WASHINGTON (Reuters) – Another disc with 24 photographs depicting “apparent abusive acts by U.S. forces” has surfaced in the investigation of mistreatment of Iraqi detainees at a U.S.-run prison near Baghdad, the Pentagon says.

Thirteen of the photographs appeared to be images already seen in the international media, but 11 have not been identified in previous investigations, according to a Pentagon letter to the Senate Armed Services Committee.

“They may not be original or true photographs,” Powell Moore, assistant defence secretary for legislative affairs, wrote to the committee.

He said they were given to the Criminal Investigation Command in Baghdad “under circumstances that warranted investigation, including forensic computer evaluation.”

Moore said the committee would be told the results of the examination as they become available.

Two photos not previously seen in the media of U.S. soldiers posing with the body of a detainee at Iraq’s Abu Ghraib prison were shown on U.S. television on Wednesday evening.

In separate photos shown on ABC News, Specialist Sabrina Harmon and Specialist Charles Garner are seen smiling and giving a “thumbs-up” sign over the body of a man identified by ABC as Manacled al-Jammed, an Iraqi who died in U.S. custody at the prison.

ABC reported on its Web site that the photos were taken by Sergeant Charles Frederick, who in e-mails to his family questioned why those responsible for the prisoner’s death were not being prosecuted in the same manner that he is.

Frederick, Harmon and Garner are among six U.S. military police facing charges over the abuse of detainees.
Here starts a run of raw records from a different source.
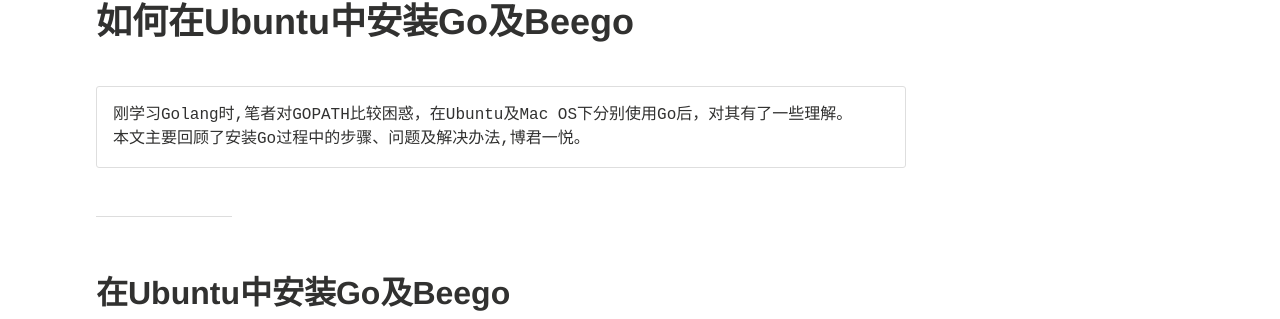
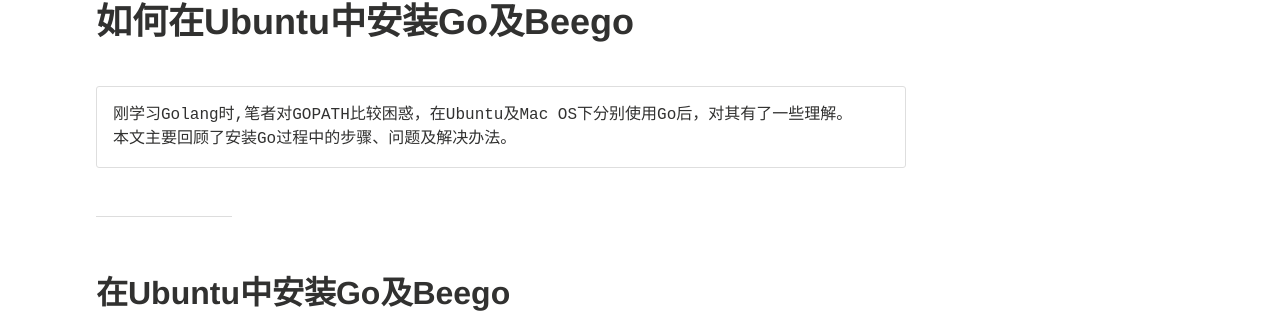
Before and after one commit to xialingsc/home, a Jekyll site: the page built from _posts/go/2015-08-09-how-to-install-golang.md, in a window 1280 px wide and 900 px high. Shown: the part 185-504 px from the top of the window. Built offline with Jekyll 4.4.1, drawn with Linux system fonts in a browser that asks for light colours; comment, search, counter and statistics services are not loaded.

Commit message:
release post

```diff
--- a/_posts/go/2015-08-09-how-to-install-golang.md
+++ b/_posts/go/2015-08-09-how-to-install-golang.md
@@ -10,7 +10,7 @@
 {% highlight bash %}
 {% raw %}
 刚学习Golang时,笔者对GOPATH比较困惑，在Ubuntu及Mac OS下分别使用Go后，对其有了一些理解。
-本文主要回顾了安装Go过程中的步骤、问题及解决办法,博君一悦。
+本文主要回顾了安装Go过程中的步骤、问题及解决办法。
 {% endraw %}
 {% endhighlight %}
 
```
A seventh soldier, Jeremy Soviets, was sent to jail and dismissed from the Army on Wednesday after pleading guilty in the first abuse trial.

Senator John Warner, a Virginia Republican who chairs the committee, announced at a hearing on the abuses scandal at Abu Ghraib prison earlier in the day that the Pentagon had found another disc of images. But he said he had no other information at that time.

Members of Congress last week saw more than 1,600 images from the investigation, which they said showed shocking examples of abuse and sexual humiliation of prisoners.

A female US soldier poses over a body of a prisoner in Abu Ghraib prison, Baghdad.
Also see:
Controlling the News. Part 40